*Work instruction:*
Among the lines below, count those that include "form", and state the count alone.

*Exercise inputs:*
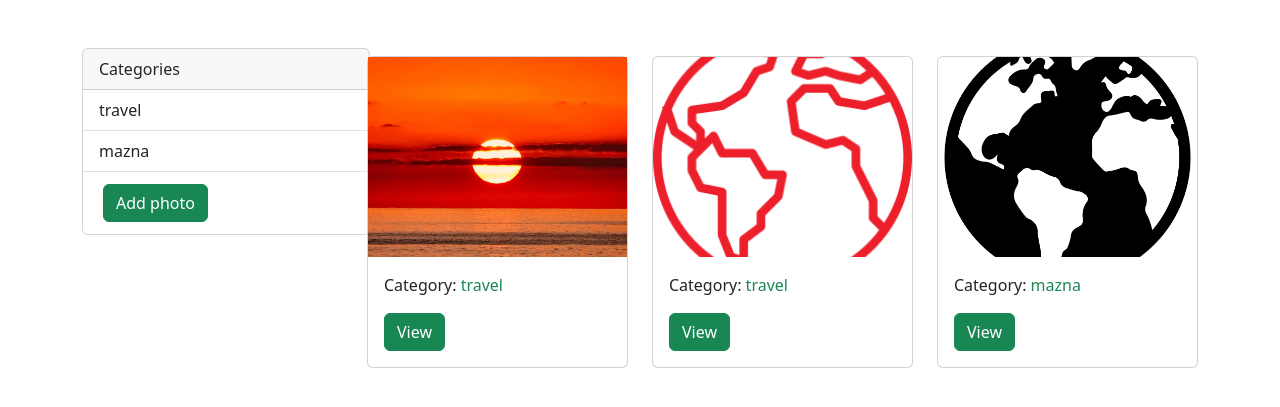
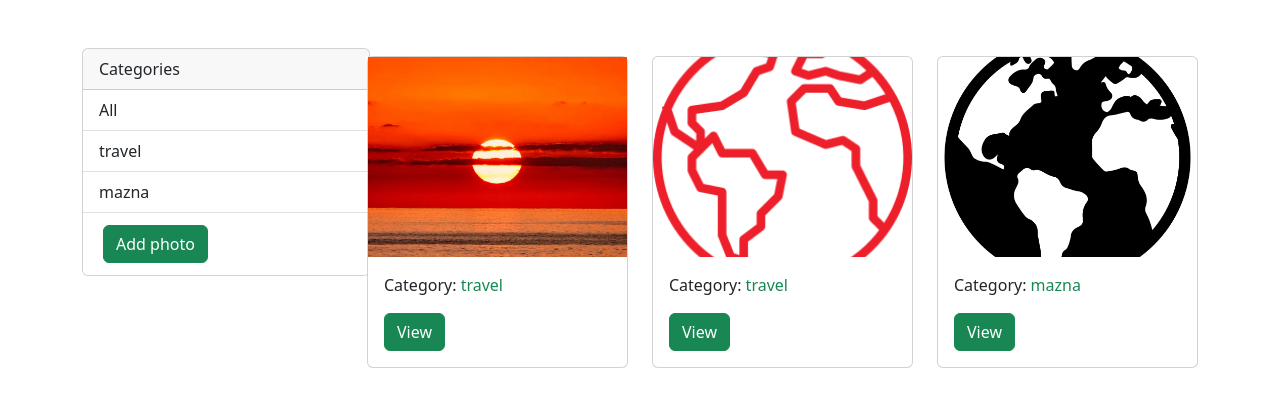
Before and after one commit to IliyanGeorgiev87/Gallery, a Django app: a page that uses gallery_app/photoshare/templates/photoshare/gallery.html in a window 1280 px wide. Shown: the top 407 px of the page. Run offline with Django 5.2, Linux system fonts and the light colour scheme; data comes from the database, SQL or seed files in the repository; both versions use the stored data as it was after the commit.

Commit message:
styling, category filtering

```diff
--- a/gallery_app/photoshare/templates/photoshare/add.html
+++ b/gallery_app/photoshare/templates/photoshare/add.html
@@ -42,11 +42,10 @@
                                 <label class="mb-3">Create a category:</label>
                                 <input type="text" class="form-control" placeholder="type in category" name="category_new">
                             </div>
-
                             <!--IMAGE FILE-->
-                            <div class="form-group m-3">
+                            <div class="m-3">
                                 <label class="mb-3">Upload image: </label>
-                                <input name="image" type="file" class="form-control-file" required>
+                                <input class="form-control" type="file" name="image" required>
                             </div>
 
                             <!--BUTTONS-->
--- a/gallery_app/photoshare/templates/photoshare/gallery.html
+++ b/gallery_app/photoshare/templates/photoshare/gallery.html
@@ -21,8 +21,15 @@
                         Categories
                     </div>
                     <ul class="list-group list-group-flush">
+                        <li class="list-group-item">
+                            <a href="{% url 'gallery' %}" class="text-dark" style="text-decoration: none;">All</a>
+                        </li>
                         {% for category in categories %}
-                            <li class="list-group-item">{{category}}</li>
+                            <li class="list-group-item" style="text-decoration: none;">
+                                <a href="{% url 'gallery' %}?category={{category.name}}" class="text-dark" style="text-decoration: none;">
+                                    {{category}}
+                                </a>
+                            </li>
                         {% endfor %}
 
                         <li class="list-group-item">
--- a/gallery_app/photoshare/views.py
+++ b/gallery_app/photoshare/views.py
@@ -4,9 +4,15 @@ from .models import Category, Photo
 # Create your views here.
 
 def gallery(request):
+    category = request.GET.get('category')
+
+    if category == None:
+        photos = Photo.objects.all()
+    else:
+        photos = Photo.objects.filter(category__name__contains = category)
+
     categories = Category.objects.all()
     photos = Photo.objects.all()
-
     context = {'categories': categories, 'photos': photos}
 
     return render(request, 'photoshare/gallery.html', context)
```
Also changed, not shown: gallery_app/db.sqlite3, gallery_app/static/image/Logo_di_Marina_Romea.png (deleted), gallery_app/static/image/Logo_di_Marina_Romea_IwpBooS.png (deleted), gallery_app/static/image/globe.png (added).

*Answer for this exercise:*
4